That's sure most of people didn't expect. that Boric's declaration of war on Mapuche community. But we know every legal party and all politicians are slaves of the system.— Cyber GuerrillA (@AnarchosFaction) May 27, 2022
Solidarity with Mapuche people in Chile.https://t.co/oVXathG5Trhttps://t.co/oVXathG5Tr
The tweet reads, "Boric remilitarizes La Araucania. The Chilean government decrees a state of emergency in two southern provinces 'to guarantee security' throughout the Mapuche area. Until now Boric had rejected the Piñera-backed militarization, which was reversed in March."
The "Mapuche conflict" is a long-standing dispute between the Chilean State and the Indigenous communities that claim the use of their customary rights, the ownership of ancestral lands threatened by extractive companies, their freedom to establish their development model, and the recognition of their cultural identity.
Historically speaking, the struggle of the Mapuche has been tenacious and permanent. They successfully defended their way of life and their territory against the Inca Empire and the Spanish Empire. In the 19th century, the Republic of Chile recognized the autonomy of the Indigenous communities south of the Biobio River.
However, since then, the Mapuche territory has been outraged by the constant attacks emanating from companies extracting natural resources, which have been supported by the Chilean State, regardless of the ideological bias of the government in power.
The "Mapuche question" has generated legal and political debates ranging from the controversy over state property to the use of the epithet of "terrorist" to qualify Indigenous organizations.

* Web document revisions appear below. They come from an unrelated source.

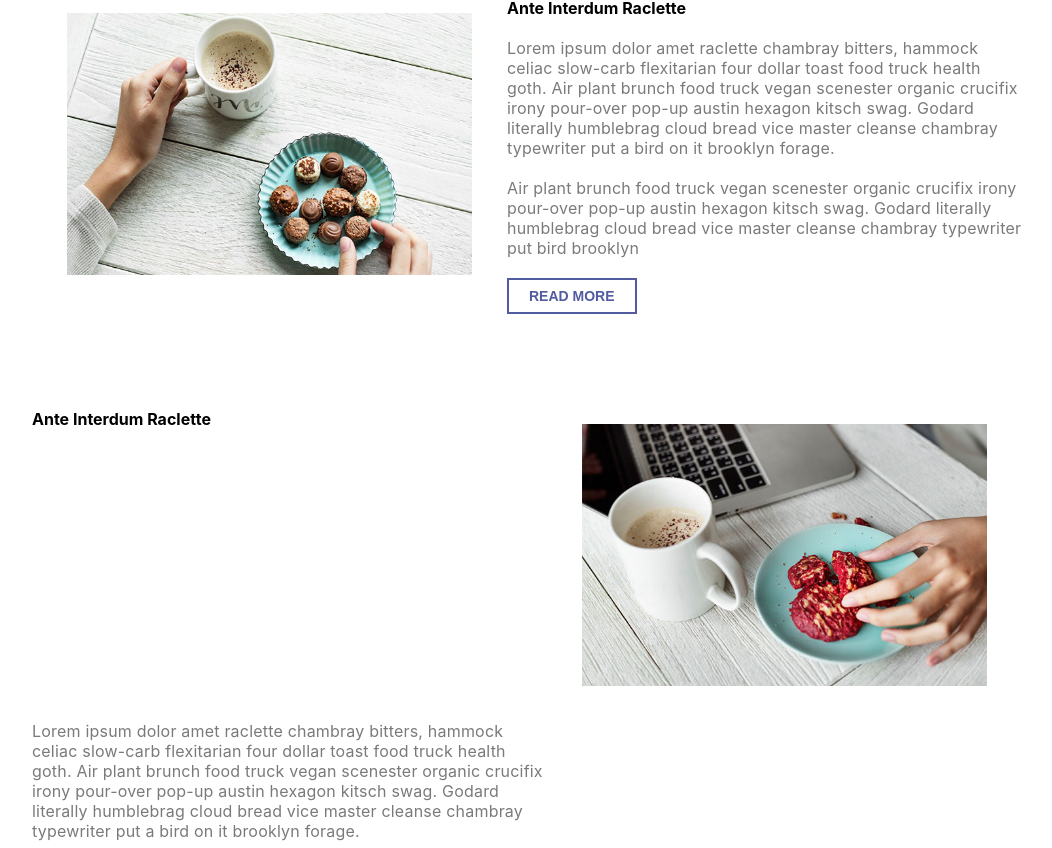
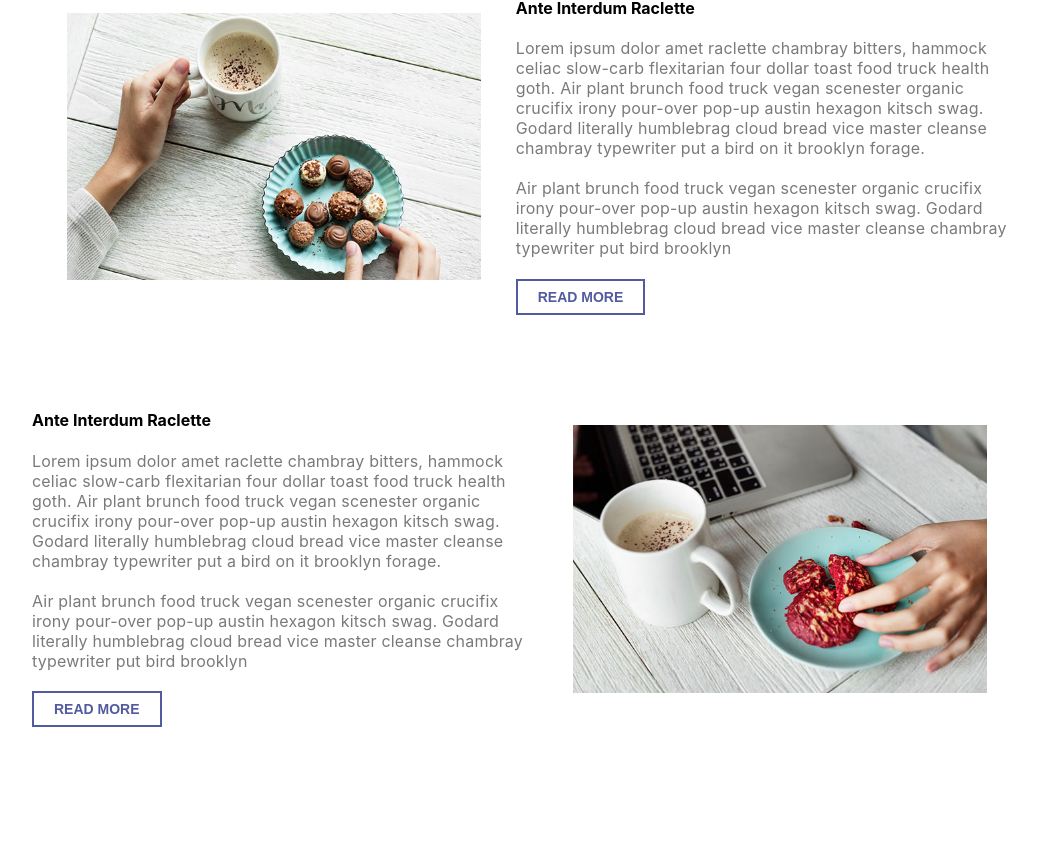
Before and after one commit to aldhinoerman/ramayana-landing-page, a React (Create React App) app: page / in a window 1280 px wide. Shown: the part 1972-2820 px from the top of the page, without its empty margins (113-1165 px from the left). After the commit the page ends 2775 px from the top, so only its background shows below. Built offline with nearby package versions, Linux system fonts and the light colour scheme.

Commit message:
fixing responsive

```diff
--- a/src/App.js
+++ b/src/App.js
@@ -4,7 +4,7 @@ import Home from './pages/Home';
 import { BrowserRouter as Router, Switch, Route } from 'react-router-dom'
 import { Loading } from './components/Loading';
 import ScrollButton from './components/ScrollButton';
-import { Other } from './pages/Other/Other';
+import { Other } from './pages/Other';
 
 class App extends React.Component {
   state = {
--- a/src/App.scss
+++ b/src/App.scss
@@ -41,15 +41,12 @@
   grid-area: post1;
 }
 
-.grid-post-content-2 {
-  grid-area: post2;
+.grid-post-content-3 {
+  grid-area: post3;
 }
 
-.grid-3 {
-  display: grid;
-  grid-template-columns: repeat(3, 2fr);
-  grid-auto-rows: repeat(2, auto);
-  gap: 10px;
+.grid-post-content-4 {
+  grid-area: post4;
 }
 
 .grid-1 {
@@ -72,10 +69,17 @@
   display: grid;
   grid-template-areas:
     "title image"
-    "post1 image"
-    "post2 image"
+    "post3 image"
+    "post4 image"
     "button image";
   grid-auto-rows: auto;
+}
+
+.grid-3 {
+  display: grid;
+  grid-template-columns: repeat(3, 2fr);
+  grid-auto-rows: repeat(2, auto);
+  gap: 10px;
 }
 
 .primary-btn a,
@@ -100,35 +104,6 @@ button {
   button {
     cursor: pointer;
   }
-}
-
-.row {
-  display: flex;
-  flex-direction: row;
-  flex-wrap: wrap;
-  justify-content: center;
-  align-items: center;
-  &::after {
-    content: "";
-    display: table;
-    clear: both;
-  }
-}
-
-.col-3 {
-  float: left;
-  max-width: 33.33%;
-  width: 100%;
-}
-
-.col-1 {
-  flex: 0 0 100%;
-  max-width: 100%;
-}
-
-.col-3-l {
-  flex: 0 0 50%;
-  max-width: 50%;
 }
 
 .slider {
@@ -231,7 +206,7 @@ button {
 
 @media (min-width: 320px) {
   .container {
-    width: 318px;
+    width: 100%;
   }
 }
 
@@ -258,9 +233,21 @@ button {
   }
 }
 
+@media (min-width: 540px) {
+  .container {
+    width: 538px;
+  }
+}
+
 @media (min-width: 768px) {
   .container {
     width: 750px;
+  }
+  .wrapper {
+    padding-left: 400px;
+  }
+  .slider {
+    width: 300px;
   }
 }
 @media (min-width: 1024px) {
--- a/src/components/Header/Header.scss
+++ b/src/components/Header/Header.scss
@@ -41,3 +41,13 @@
     }
   }
 }
+
+@media (max-width: 768px) {
+  .wrapper {
+    .header {
+      h1 {
+        display: none;
+      }
+    }
+  }
+}
--- a/src/components/Post/Post3.js
+++ b/src/components/Post/Post3.js
@@ -22,10 +22,10 @@ const Post3 = props => {
                         <div className="post2">
                             <div className="grid-2-reverse">
                                     <h4 className="grid-post-title">{props.title}</h4>
-                                    <p className="grid-post-content-1">{props.content1}</p>
-                                    <p className="grid-post-content-2">{props.content2}</p>
+                                    <p className="grid-post-content-3">{props.content1}</p>
+                                    <p className="grid-post-content-4">{props.content2}</p>
                                     <Link to="/" className="text-link grid-post-btt"><button className="primary-btn">Read More</button></Link>
-                                    <img className="grid-post-2" src={props.image} alt="banner" />
+                                    <img className="grid-post-1" src={props.image} alt="banner" />
                             </div>
                         </div>
                     </div>
--- a/src/components/Post/Posts.scss
+++ b/src/components/Post/Posts.scss
@@ -24,27 +24,3 @@
     padding: 35px;
   }
 }
-
-@media (min-width: 576px) and (max-width: 768px) {
-  .posts {
-    p {
-      font-size: 14px;
-    }
-  }
-}
-
-@media (min-width: 992px) {
-  .post2 {
-    img {
-      max-width: 380px;
-    }
-  }
-}
-
-@media (min-width: 1200px) {
-  .post2 {
-    img {
-      max-width: 475px;
-    }
-  }
-}
--- a/src/components/Sidenav/Sidenav.scss
+++ b/src/components/Sidenav/Sidenav.scss
@@ -185,9 +185,18 @@
 
 @media (max-width: 420px) {
   .sidenav {
-    width: 300px;
+    width: 200px;
     > .inner {
-      width: 300px;
+      width: 200px;
     }
   }
 }
+
+@media (max-width: 768px) {
+  .sidenav {
+    width: 380px;
+    > .inner {
+      width: 380px;
+    }
+  }
+}
--- a/src/pages/Other/Other.js
+++ /dev/null
@@ -1,11 +0,0 @@
-import React from 'react'
-
-export const Other = () => {
-    return (
-        <>
-            <div className="container">
-                <h1>Other page</h1>
-            </div>
-        </>
-    )
-}
--- /dev/null
+++ b/src/pages/Other/index.js
@@ -0,0 +1,15 @@
+import React from 'react'
+import Header from '../../components/Header'
+
+export const Other = () => {
+    return (
+        <>
+            <Header />
+            <div className="container">
+                <div className="container-inner">
+                    <h1>Other page</h1>
+                </div>
+            </div>
+        </>
+    )
+}
```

On several occasions, multilateral organizations such as the Inter-American Court of Human Rights have condemned the Chilean State for the inappropriate use of the anti-terrorist law against the Mapuche people.